Throughout his Star Wars films, George Lucas keeps returning to the idea that dwelling on the possibilities of the future is dangerous, and that instead one should try to live in the present moment. In The Force Awakens, JJ Abrams and Lawrence Kasdan approach this idea from the opposite direction, which may give us some clues as to where Rey’s journey, in particular, might be going in Episodes VIII and IX.
The original trilogy
In The Empire Strikes Back, Yoda is at first reluctant to train Luke Skywalker, because “all his life has he looked away – to the future, to the horizon. Never, his mind on where he was! What he was doing!” Later in the film, while meditating, Luke sees a vision of the future: his friends Han and Leia in terrible danger. Yoda instructs him not to act on these images, and warns that “always in motion is the future”, but Luke defies him. The results are disastrous. Luke is unable to help his friends, who ultimately rescue themselves, and instead finds himself in a confrontation with Darth Vader that he isn’t ready for. The friends he goes to save end up having to save him.

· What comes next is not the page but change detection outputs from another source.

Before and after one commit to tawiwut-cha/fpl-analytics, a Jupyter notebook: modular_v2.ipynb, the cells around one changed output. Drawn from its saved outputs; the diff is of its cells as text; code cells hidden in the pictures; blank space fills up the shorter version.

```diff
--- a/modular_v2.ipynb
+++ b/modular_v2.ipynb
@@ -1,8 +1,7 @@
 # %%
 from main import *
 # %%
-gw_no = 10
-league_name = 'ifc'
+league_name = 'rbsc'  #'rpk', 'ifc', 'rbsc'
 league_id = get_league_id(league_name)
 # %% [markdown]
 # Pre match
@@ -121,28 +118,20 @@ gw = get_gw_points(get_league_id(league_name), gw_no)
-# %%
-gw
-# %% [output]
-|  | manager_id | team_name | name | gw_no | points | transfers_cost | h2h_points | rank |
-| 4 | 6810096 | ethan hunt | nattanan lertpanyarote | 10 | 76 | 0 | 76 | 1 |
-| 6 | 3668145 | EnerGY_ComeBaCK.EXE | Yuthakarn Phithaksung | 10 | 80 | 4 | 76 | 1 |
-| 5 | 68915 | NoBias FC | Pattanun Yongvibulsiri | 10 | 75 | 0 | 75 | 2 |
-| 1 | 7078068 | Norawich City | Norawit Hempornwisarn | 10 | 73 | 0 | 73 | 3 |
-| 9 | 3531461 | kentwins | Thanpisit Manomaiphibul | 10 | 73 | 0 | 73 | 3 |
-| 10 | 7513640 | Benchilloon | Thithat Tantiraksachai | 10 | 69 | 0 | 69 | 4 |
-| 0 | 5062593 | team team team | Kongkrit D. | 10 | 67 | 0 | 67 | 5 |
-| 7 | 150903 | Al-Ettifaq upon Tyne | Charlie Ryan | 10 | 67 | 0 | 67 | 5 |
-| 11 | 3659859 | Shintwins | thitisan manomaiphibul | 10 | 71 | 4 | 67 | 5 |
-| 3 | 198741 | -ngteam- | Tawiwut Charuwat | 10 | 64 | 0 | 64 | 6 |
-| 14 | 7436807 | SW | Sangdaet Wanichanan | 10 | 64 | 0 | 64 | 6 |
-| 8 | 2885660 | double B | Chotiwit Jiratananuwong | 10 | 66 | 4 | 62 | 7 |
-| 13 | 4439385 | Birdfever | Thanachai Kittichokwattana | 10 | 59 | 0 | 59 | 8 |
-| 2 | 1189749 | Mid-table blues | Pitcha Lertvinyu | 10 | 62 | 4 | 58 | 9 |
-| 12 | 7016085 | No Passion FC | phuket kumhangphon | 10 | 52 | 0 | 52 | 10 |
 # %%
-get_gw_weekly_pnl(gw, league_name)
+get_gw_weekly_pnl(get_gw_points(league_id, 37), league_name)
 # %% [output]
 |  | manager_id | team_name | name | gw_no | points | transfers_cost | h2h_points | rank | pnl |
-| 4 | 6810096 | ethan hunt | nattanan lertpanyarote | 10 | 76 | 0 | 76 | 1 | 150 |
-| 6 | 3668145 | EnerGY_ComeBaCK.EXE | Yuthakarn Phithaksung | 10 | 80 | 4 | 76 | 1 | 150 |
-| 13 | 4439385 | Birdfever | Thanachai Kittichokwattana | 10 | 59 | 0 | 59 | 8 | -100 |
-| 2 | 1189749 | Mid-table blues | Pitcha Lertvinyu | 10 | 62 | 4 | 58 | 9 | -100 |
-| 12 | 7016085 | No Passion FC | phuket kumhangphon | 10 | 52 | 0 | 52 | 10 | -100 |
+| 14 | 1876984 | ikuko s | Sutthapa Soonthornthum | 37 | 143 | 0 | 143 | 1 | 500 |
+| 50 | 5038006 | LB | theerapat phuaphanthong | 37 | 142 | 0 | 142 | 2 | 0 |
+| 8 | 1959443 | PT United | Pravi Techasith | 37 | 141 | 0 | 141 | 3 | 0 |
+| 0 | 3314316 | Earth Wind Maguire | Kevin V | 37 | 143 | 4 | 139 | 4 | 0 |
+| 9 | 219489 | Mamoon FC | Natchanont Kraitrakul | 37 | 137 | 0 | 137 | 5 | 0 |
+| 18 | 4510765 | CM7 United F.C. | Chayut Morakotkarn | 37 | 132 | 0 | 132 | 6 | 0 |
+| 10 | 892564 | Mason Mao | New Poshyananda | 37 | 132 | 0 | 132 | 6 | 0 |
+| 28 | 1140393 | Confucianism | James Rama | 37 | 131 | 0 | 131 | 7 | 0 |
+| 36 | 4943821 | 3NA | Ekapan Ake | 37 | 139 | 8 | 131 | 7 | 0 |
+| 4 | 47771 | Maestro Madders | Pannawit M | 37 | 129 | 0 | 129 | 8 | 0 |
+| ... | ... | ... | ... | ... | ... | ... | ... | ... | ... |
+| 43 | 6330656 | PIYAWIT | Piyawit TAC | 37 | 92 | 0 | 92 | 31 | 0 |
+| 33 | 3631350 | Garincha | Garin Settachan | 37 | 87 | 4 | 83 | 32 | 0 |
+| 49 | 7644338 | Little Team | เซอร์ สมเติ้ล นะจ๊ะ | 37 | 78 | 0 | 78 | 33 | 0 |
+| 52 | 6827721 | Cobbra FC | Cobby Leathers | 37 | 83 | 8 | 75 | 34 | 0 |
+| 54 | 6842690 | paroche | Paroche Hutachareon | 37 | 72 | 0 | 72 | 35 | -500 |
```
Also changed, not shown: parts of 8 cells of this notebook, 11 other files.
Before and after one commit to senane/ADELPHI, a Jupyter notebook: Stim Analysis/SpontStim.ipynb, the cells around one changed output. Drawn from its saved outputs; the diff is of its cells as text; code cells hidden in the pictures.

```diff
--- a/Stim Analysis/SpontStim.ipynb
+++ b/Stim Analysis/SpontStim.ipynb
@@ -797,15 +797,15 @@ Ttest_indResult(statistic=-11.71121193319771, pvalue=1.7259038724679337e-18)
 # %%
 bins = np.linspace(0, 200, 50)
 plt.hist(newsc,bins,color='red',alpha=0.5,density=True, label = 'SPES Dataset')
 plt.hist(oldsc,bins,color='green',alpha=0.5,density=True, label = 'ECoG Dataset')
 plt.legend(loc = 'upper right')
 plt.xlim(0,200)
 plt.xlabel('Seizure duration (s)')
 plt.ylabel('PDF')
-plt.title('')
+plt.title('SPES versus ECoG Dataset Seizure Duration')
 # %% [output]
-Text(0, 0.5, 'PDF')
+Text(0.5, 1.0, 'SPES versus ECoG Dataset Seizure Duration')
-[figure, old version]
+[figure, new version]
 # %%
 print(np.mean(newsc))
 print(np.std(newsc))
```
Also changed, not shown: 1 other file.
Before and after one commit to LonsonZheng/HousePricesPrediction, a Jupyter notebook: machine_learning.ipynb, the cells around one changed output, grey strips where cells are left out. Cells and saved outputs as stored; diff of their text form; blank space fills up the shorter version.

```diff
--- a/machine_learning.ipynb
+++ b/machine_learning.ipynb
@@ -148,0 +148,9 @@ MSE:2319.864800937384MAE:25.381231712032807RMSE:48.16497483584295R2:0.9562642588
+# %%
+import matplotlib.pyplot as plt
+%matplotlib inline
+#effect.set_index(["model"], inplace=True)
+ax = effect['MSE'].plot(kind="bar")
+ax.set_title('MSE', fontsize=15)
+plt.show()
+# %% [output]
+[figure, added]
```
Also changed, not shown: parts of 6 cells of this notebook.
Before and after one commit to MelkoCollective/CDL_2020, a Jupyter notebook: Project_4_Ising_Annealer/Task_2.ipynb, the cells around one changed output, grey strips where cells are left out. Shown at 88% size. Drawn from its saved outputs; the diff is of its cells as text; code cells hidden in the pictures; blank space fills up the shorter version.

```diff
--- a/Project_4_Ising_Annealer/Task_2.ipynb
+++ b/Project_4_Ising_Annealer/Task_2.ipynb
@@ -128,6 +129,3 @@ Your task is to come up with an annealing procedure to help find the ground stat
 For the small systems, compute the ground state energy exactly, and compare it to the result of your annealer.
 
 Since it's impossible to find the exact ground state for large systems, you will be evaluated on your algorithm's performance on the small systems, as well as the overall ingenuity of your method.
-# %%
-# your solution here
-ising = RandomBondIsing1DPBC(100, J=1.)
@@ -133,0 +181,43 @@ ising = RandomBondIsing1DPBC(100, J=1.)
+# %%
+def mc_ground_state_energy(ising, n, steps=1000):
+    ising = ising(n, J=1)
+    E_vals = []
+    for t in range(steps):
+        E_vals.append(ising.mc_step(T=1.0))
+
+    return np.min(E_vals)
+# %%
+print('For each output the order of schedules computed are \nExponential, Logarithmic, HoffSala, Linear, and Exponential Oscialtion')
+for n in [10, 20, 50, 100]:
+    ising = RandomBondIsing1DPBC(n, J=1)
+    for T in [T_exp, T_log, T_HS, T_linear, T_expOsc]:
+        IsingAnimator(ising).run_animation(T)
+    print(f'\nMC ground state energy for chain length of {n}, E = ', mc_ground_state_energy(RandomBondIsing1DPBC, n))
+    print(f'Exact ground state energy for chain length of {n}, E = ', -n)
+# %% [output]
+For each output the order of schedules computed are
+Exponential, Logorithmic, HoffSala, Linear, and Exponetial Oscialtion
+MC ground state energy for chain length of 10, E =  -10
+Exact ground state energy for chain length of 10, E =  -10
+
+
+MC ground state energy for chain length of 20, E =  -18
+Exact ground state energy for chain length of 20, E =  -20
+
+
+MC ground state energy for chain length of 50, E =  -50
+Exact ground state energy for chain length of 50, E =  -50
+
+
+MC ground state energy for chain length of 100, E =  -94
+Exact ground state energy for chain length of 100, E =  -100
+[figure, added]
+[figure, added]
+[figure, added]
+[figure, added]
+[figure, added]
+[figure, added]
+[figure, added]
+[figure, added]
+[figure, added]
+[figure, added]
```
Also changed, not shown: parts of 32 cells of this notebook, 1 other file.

In Return of the Jedi, it is Emperor Palpatine who fails due to his preoccupation with the future, this time fatally so. He confidently asserts that “everything is proceeding as I have foreseen”, constructing his plans around his own foresight. He even says, of Luke, “his compassion for you [Vader] will be his undoing,” and that it is Luke’s “destiny” to join the dark side. But Palpatine misses the truth that is right in front of him – the conflict in Vader. Luke sees this clearly, and in the end, it is Vader’s compassion for Luke that proves to be Palpatine’s undoing. Read More